After Today host Matt Lauer was fired on Tuesday, November 28th, over accusations of sexual misconduct, NBC has received more complaints against him. One account claims that Lauer sexually assaulted an NBC employee in his office, and the woman subsequently sought medical treatment.
The employee — who chose to remain nameless — told The New York Times that Lauer summoned her to his office in 2001, at which time he told her to unbutton her blouse, bent her over a chair, and proceeded to sexually assault her. She said she passed out from the trauma of the encounter, and had to be taken to the on-site nurse (Rockefeller Center has an on-site medical staff). The victim said she felt helpless at the time and declined to report the incident to authorities or higher-ups because she was afraid of losing her job.
NBC officials confirmed that at least two more employees have made accusations against Lauer following the initial complaint against him. The network also confirmed that the initial report filed against Lauer accused him of inappropriate sexual advances during the 2014 Winter Olympics in Sochi, Russia.
Variety has since reported that Lauer’s victims included at least three NBC staffers, and sources in the piece allege that Lauer routinely made sexual comments to and about his female coworkers, on one occasion comparing a colleague’s work performance to her sexual abilities. The article also details accusations that Lauer gave a sex toy to a female colleague and exposed himself to another without her consent.
Lauer issued a statement on November 30th apologizing for the pain he has caused, which was read on Today by his former cohosts. Lauer said that some of the allegations against him were not true or misrepresented, but added “there is enough truth in these stories to make me feel embarrassed and ashamed.”

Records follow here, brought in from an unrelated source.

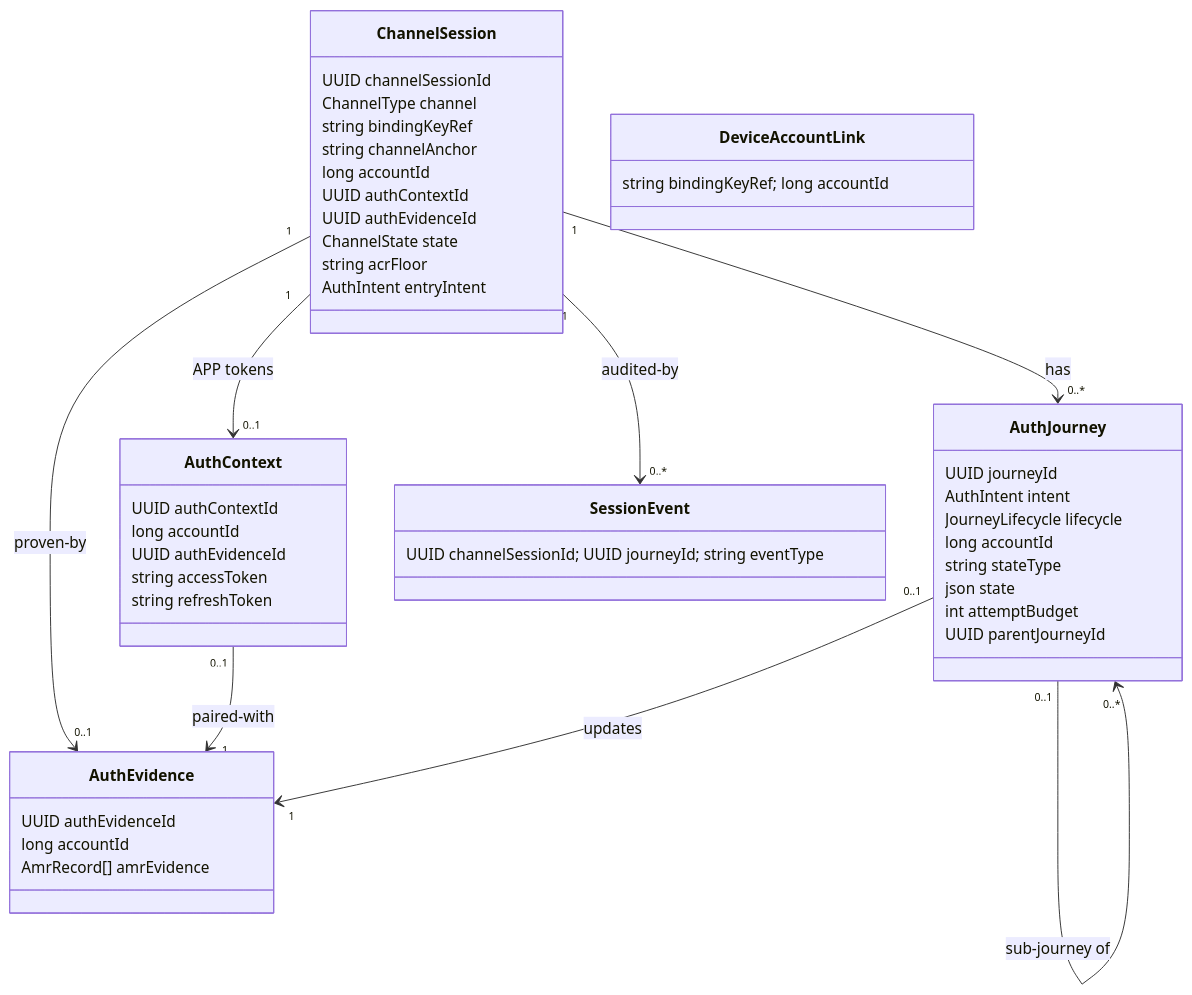
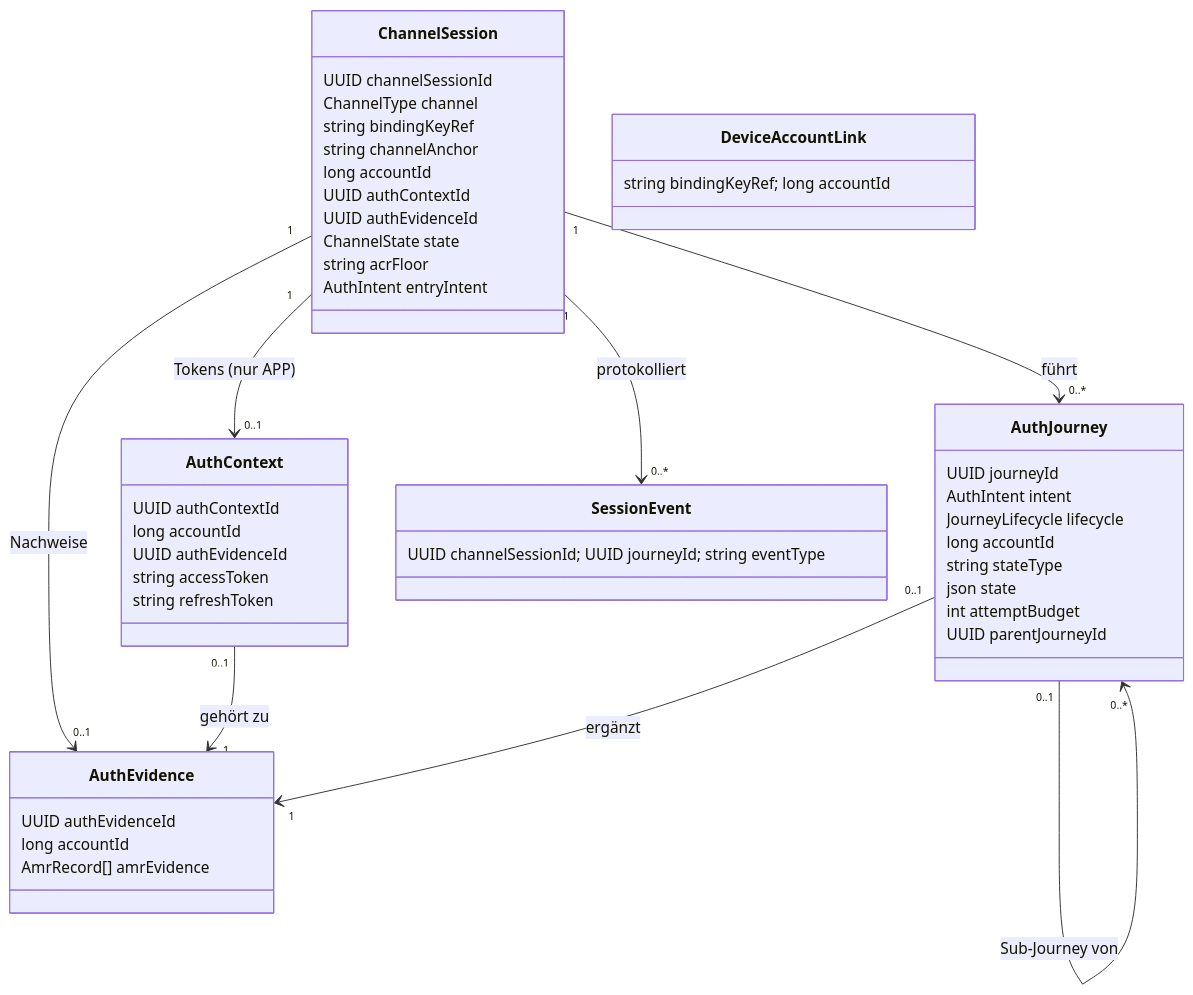
The first of 5 diagrams in docs/02-domaenenmodell.md (rpreissel/DPoP-demo), drawn with Mermaid before and after one commit. The commit also changed other lines of this file and 67 other files, not shown here.

````diff
--- a/docs/02-domaenenmodell.md
+++ b/docs/02-domaenenmodell.md
@@ -10,47 +10,47 @@
 ```mermaid
 classDiagram
   class ChannelSession {
     UUID channelSessionId
     ChannelType channel
     string bindingKeyRef
     string channelAnchor
     long accountId
     UUID authContextId
     UUID authEvidenceId
     ChannelState state
     string acrFloor
     AuthIntent entryIntent
   }
   class AuthJourney {
     UUID journeyId
     AuthIntent intent
     JourneyLifecycle lifecycle
     long accountId
     string stateType
     json state
     int attemptBudget
     UUID parentJourneyId
   }
   class DeviceAccountLink { string bindingKeyRef; long accountId }
   class AuthEvidence {
     UUID authEvidenceId
     long accountId
     AmrRecord[] amrEvidence
   }
   class AuthContext {
     UUID authContextId
     long accountId
     UUID authEvidenceId
     string accessToken
     string refreshToken
   }
   class SessionEvent { UUID channelSessionId; UUID journeyId; string eventType }
 
-  ChannelSession "1" --> "0..*" AuthJourney : has
-  AuthJourney "0..1" --> "0..*" AuthJourney : sub-journey of
-  ChannelSession "1" --> "0..1" AuthEvidence : proven-by
-  ChannelSession "1" --> "0..1" AuthContext : APP tokens
-  AuthContext "0..1" --> "1" AuthEvidence : paired-with
-  AuthJourney "0..1" --> "1" AuthEvidence : updates
-  ChannelSession "1" --> "0..*" SessionEvent : audited-by
+  ChannelSession "1" --> "0..*" AuthJourney : führt
+  AuthJourney "0..1" --> "0..*" AuthJourney : Sub-Journey von
+  ChannelSession "1" --> "0..1" AuthEvidence : Nachweise
+  ChannelSession "1" --> "0..1" AuthContext : Tokens (nur APP)
+  AuthContext "0..1" --> "1" AuthEvidence : gehört zu
+  AuthJourney "0..1" --> "1" AuthEvidence : ergänzt
+  ChannelSession "1" --> "0..*" SessionEvent : protokolliert
 ```
````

At the end of the day, it’s not enough that Lauer feels ashamed; he needs to be held accountable as well. Sadly, Lauer is just one of many men in recent weeks who have been accused of sexual misconduct and failed to accept full responsibility.
Men like Lauer need to do better, and until they do, we will stand by their victims — no matter what.